§ **Assignment**: The expected answer is a copy of every line in the listing that has the word "hobby".

================================

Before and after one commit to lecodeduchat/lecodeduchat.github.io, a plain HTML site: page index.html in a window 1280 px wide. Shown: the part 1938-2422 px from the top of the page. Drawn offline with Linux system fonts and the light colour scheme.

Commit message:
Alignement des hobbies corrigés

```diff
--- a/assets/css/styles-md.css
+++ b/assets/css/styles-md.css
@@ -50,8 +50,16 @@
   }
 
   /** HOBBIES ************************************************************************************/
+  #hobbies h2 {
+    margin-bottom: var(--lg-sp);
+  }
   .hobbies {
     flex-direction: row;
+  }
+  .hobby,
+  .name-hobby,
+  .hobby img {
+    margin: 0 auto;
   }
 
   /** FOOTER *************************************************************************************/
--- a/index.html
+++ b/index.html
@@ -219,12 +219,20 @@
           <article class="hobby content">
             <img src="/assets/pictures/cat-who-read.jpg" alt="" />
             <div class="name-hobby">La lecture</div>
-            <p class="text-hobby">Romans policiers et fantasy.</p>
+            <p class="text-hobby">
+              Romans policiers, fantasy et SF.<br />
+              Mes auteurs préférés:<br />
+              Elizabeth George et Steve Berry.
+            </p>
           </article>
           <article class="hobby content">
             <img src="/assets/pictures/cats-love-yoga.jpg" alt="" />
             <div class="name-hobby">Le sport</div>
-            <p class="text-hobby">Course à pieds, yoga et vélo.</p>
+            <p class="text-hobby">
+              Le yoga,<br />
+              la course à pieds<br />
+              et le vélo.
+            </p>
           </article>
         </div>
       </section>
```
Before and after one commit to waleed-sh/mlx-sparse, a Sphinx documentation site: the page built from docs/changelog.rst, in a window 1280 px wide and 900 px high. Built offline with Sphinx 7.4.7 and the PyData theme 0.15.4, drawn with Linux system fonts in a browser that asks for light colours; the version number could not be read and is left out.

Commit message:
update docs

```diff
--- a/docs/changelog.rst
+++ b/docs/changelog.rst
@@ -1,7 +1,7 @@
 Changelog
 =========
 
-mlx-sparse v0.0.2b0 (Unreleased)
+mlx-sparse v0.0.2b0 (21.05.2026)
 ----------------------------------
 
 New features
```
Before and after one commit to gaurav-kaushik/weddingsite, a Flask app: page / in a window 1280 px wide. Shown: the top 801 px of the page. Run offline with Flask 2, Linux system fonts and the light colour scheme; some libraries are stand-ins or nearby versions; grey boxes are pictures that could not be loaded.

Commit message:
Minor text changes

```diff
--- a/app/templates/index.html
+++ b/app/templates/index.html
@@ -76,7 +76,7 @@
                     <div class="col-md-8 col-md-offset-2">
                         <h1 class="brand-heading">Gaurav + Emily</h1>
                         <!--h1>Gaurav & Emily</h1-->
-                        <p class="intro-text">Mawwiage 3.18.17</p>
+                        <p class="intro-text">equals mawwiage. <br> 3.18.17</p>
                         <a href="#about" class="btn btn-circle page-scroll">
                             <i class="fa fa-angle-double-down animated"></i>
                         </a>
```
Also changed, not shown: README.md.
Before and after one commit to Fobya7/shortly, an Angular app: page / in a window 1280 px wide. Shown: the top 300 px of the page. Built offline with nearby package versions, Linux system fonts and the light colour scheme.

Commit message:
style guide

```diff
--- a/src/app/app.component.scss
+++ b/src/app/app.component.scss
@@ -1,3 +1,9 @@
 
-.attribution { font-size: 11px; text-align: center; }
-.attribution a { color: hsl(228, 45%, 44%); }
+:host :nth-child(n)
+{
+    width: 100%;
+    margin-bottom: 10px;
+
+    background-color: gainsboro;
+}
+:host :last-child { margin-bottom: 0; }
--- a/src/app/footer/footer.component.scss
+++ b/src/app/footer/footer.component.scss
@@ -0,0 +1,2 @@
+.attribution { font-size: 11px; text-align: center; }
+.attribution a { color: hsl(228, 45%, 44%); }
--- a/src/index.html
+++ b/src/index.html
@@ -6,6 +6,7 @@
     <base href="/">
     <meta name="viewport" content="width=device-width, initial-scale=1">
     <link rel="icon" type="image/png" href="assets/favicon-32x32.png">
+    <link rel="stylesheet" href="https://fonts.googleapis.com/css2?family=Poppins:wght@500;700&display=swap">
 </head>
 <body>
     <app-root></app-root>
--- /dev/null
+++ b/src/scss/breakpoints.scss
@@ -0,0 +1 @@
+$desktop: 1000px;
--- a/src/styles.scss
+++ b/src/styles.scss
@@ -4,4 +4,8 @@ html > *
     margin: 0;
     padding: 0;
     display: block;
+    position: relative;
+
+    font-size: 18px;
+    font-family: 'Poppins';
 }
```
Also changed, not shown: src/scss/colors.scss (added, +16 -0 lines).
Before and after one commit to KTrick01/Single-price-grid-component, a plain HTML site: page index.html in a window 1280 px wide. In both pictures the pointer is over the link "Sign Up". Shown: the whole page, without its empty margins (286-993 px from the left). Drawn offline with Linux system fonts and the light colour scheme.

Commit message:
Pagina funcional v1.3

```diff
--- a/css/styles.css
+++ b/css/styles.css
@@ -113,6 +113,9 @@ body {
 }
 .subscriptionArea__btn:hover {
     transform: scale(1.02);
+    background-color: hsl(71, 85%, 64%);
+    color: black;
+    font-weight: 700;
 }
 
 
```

================================

§ **Response for this exercise**:
+  .hobby,
+  .name-hobby,
+  .hobby img {
           <article class="hobby content">
             <div class="name-hobby">La lecture</div>
-            <p class="text-hobby">Romans policiers et fantasy.</p>
+            <p class="text-hobby">
           <article class="hobby content">
             <div class="name-hobby">Le sport</div>
-            <p class="text-hobby">Course à pieds, yoga et vélo.</p>
+            <p class="text-hobby">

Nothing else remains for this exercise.